Song of the Day- Guilty by Nero.
(Photo Credit: stewickie available under a Creative Commons Attribution Non-Commercial License.)
Taking a look at the challenges that present themselves for those with Bipolar Disorder whilst at work, I’ve split my ideas into two posts: part one, below, looks at challenges involving relationships and social functioning. Part two will be posted in the near future and will cover more skill-based challenges.
Part 1: Working Relationships
Working in the “real world” with Bipolar has to be one of the hardest things I’ve ever done. Luckily things have become easier over the last ten years- I’ve learnt so much about living with the disorder, when to push myself and when to accept my limitations. One of the hardest things, I’ve always found, is getting along with others at work when symptomatic.
Interpersonal sensitivity and irritability, both present in Bipolar Disorder and Borderline Personality Disorder, can be a nightmare when trying to maintain healthy working relationships. When irritable it is so easy to snap at colleagues or end up arguing. Obviously combined with the sensitivity- when it is very easy to take offense and tend towards paranoia- the more likely you are to cause friction with those who are around you everyday. I’m open with my colleagues about my condition and luckily they are fine with it, so if I’m having a bad day I’ll tell them and maybe have a bit of a chat about it. That way they know why I’m a bit off my game, and don’t take it personally if I’m grumpy with them (well hopefully)! If I know I’ve been more sensitive and moody lately, then I will usually withdraw a bit socially anyway- this isn’t always a good thing in everyday life, but at work I think it really helps if depressed or irritable.

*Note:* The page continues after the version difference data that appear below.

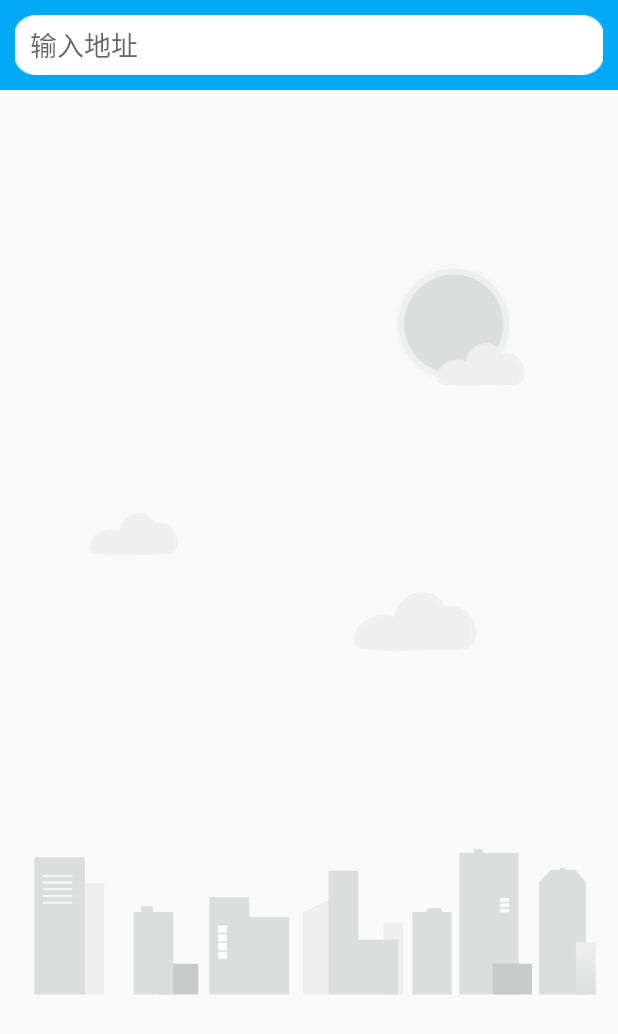
After one commit to dream-seeker-steven/DayWeather, an Android app: the layout fragment_city.xml on its own in the app's theme, with its tools: preview values and no code run, on a phone screen of 412 x 824 dp. The commit adds this screen. Shown: the top 1034 px of the screen. Run offline under Robolectric (Android 15) with nearby library versions, the phone set to English and light mode, and no system bars.

Commit message:
city 搜索完成

```diff
--- a/app/src/main/AndroidManifest.xml
+++ b/app/src/main/AndroidManifest.xml
@@ -1,6 +1,8 @@
 <?xml version="1.0" encoding="utf-8"?>
 <manifest xmlns:android="http://schemas.android.com/apk/res/android"
     package="cn.suyyy.dayweather">
+
+    <uses-permission android:name="android.permission.INTERNET" />
 
     <application
         android:name=".base.GlobalApplication"
--- a/app/src/main/java/cn/suyyy/dayweather/constants/CoreConstant.kt
+++ b/app/src/main/java/cn/suyyy/dayweather/constants/CoreConstant.kt
@@ -1,7 +1,7 @@
 package cn.suyyy.dayweather.constants
 
 object CoreConstant {
-    const val TOKEN = "477d2597fc3432ea3914f63e973e9b8"
-    const val CITY_URL = "https://geoapi.qweather.com"
-    const val WEATHER_URL = "https://geoapi.qweather.com"
+    const val TOKEN = "a477d2597fc3432ea3914f63e973e9b8"
+    const val CITY_URL = "https://geoapi.qweather.com/"
+    const val WEATHER_URL = "https://geoapi.qweather.com/"
 }
--- a/app/src/main/java/cn/suyyy/dayweather/logic/common/ServiceCreator.kt
+++ b/app/src/main/java/cn/suyyy/dayweather/logic/common/ServiceCreator.kt
@@ -1,5 +1,6 @@
 package cn.suyyy.dayweather.logic.common
 
+import cn.suyyy.dayweather.constants.CoreConstant
 import retrofit2.Retrofit
 import retrofit2.converter.gson.GsonConverterFactory
 
@@ -7,6 +8,7 @@ object ServiceCreator {
 
     private val retrofit = Retrofit.Builder()
         .addConverterFactory(GsonConverterFactory.create())
+        .baseUrl(CoreConstant.CITY_URL)
         .build()
 
     fun <T> create(serviceClass: Class<T>): T = retrofit.create(serviceClass)
--- a/app/src/main/java/cn/suyyy/dayweather/logic/model/Location.kt
+++ b/app/src/main/java/cn/suyyy/dayweather/logic/model/City.kt
@@ -2,10 +2,10 @@ package cn.suyyy.dayweather.logic.model
 
 import com.google.gson.annotations.SerializedName
 
-class Location (
+class City(
     val name: String,
+    val lat: String,
     val lon: String,
-    val lat: String,
     @SerializedName("adm1") val province: String,
     @SerializedName("adm2") val city: String
 )
--- a/app/src/main/java/cn/suyyy/dayweather/logic/model/CityResponse.kt
+++ b/app/src/main/java/cn/suyyy/dayweather/logic/model/CityResponse.kt
@@ -7,7 +7,7 @@ import com.google.gson.annotations.SerializedName
  * 城市信息
  */
 
-class CityResponse(val code: String, @SerializedName("location") val locationList: List<Location>)
+class CityResponse(val code: String, @SerializedName("location") val cityList: List<City>)
 
 /*
 {
--- a/app/src/main/java/cn/suyyy/dayweather/logic/model/HotCityResponse.kt
+++ b/app/src/main/java/cn/suyyy/dayweather/logic/model/HotCityResponse.kt
@@ -1,8 +1,6 @@
 package cn.suyyy.dayweather.logic.model
 
-import com.google.gson.annotations.SerializedName
-
-class HotCityResponse(val code: String,  val topCityList: List<Location>)
+class HotCityResponse(val code: String,  val topCityList: List<City>)
 
 /*
 * {
--- a/app/src/main/java/cn/suyyy/dayweather/logic/network/CityService.kt
+++ b/app/src/main/java/cn/suyyy/dayweather/logic/network/CityService.kt
@@ -1,7 +1,6 @@
 package cn.suyyy.dayweather.logic.network
 
 import cn.suyyy.dayweather.constants.CoreConstant
-import cn.suyyy.dayweather.logic.common.ServiceCreator
 import cn.suyyy.dayweather.logic.model.CityResponse
 import cn.suyyy.dayweather.logic.model.HotCityResponse
 import retrofit2.Call
@@ -13,9 +12,9 @@ interface CityService {
     // https://geoapi.qweather.com/v2/city/lookup?
     // https://geoapi.qweather.com/v2/city/top?
 
-    @GET("${CoreConstant.CITY_URL}/v2/city/lookup?${CoreConstant.TOKEN}")
+    @GET("v2/city/lookup?key=${CoreConstant.TOKEN}")
     fun searchCityList(@Query("location") query: String): Call<CityResponse>
 
-    @GET("${CoreConstant.CITY_URL}/v2/city/top?${CoreConstant.TOKEN}&range=cn")
+    @GET("v2/city/top?${CoreConstant.TOKEN}&range=cn")
     fun getHotCityList(): Call<HotCityResponse>
 }
--- a/app/src/main/java/cn/suyyy/dayweather/ui/city/CityViewModel.kt
+++ b/app/src/main/java/cn/suyyy/dayweather/ui/city/CityViewModel.kt
@@ -3,14 +3,14 @@ package cn.suyyy.dayweather.ui.city
 import androidx.lifecycle.MutableLiveData
 import androidx.lifecycle.Transformations
 import androidx.lifecycle.ViewModel
-import cn.suyyy.dayweather.logic.model.Location
+import cn.suyyy.dayweather.logic.model.City
 import cn.suyyy.dayweather.logic.repository.Repository
 
 class CityViewModel : ViewModel() {
 
     private val searchCityLiveData = MutableLiveData<String>()
 
-    val cityList = ArrayList<Location>()
+    val cityList = ArrayList<City>()
 
     val cityLiveData = Transformations.switchMap(searchCityLiveData) { query ->
         Repository.searchCityList(query)
--- /dev/null
+++ b/app/src/main/res/layout/fragment_city.xml
@@ -0,0 +1,40 @@
+<?xml version="1.0" encoding="utf-8"?>
+<RelativeLayout xmlns:android="http://schemas.android.com/apk/res/android"
+    android:layout_width="match_parent"
+    android:layout_height="match_parent"
+    android:background="?android:windowBackground">
+
+    <ImageView
+        android:id="@+id/bgImageView"
+        android:layout_width="match_parent"
+        android:layout_height="wrap_content"
+        android:layout_alignParentBottom="true"
+        android:src="@drawable/bg_place" />
+
+    <FrameLayout
+        android:id="@+id/actionBarLayout"
+        android:layout_width="match_parent"
+        android:layout_height="60dp"
+        android:background="@color/primary">
+
+        <EditText
+            android:id="@+id/searchCityEdit"
+            android:layout_width="match_parent"
+            android:layout_height="40dp"
+            android:layout_gravity="center_vertical"
+            android:layout_marginStart="10dp"
+            android:layout_marginEnd="10dp"
+            android:background="@drawable/search_bg"
+            android:hint="@string/input_address"
+            android:paddingStart="10dp"
+            android:paddingEnd="10dp" />
+    </FrameLayout>
+
+    <androidx.recyclerview.widget.RecyclerView
+        android:id="@+id/recyclerView"
+        android:layout_width="match_parent"
+        android:layout_height="match_parent"
+        android:layout_below="@+id/actionBarLayout"
+        android:visibility="gone" />
+
+</RelativeLayout>
```
Also changed, not shown: app/src/main/java/cn/suyyy/dayweather/logic/repository/Repository.kt (+4 -4 lines), app/src/main/java/cn/suyyy/dayweather/ui/city/CityAdapter.kt (added, +30 -0 lines), app/src/main/java/cn/suyyy/dayweather/ui/city/CityFragment.kt (added, +64 -0 lines), app/src/main/res/layout/activity_main.xml (+8 -14 lines), app/src/main/res/layout/city_item.xml (added, +34 -0 lines), app/src/main/res/values/strings.xml (+9 -0 lines), app/src/main/res/drawable/bg_place.png (added), app/src/main/res/drawable/search_bg.9.png (added).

Dealing with authority figures I find either very intimidating when depressed or, when hypomanic, I tend to think I know better than them and have ended up arguing- one argument leading to a job loss. Never underestimate the power of even mild hypomania to get you into trouble! Because I’m fairly well-educated and bright, and work beneath my capability level, I always feel I can do things so much more quickly and efficiently than them! That sounds so conceited and up-myself, but it’s the truth! Hypomania has a nasty habit of distorting perception of the self in a positive light, just as depression does in a negative light! I don’t feel so great about myself at all when my mood is “normal”, I’m much more laid back and certainly don’t think myself better than others. When I’m depressed, others seem way better than me! Anyway, I’m starting anger management classes in September- so hopefully that’ll sort out my lack of temper control!
Other people’s bad moods affect me enormously too, so when a colleague is stressed I stay out of their way as much as possible. I think this is a sensitivity thing- where I seem to soak up other peoples’ moods and take on their feelings as if they were my own. This is when some of that Cognitive Behavioural Therapy (CBT) comes in handy: if “Phyllis’ has blanked me in the corridor I have to remember to tell myself that “she’s probably having a bad day” not that “she must hate me”! When colleagues are stressed it’s very difficult to not take moody comments personally- I always feel so personally responsible for everybody else’s happiness! There you go- another CBT fixer-upper: “I am responsible for my own wellbeing only”. Gotta love that CBT!
I’m sure there’s loads more to cover on this topic, but I think I’m done for today- just bought an iMac so we’re going to go and have a play- woohoo! Look out for Part 2 which will include ideas on basic skill issues, such as concentration problems.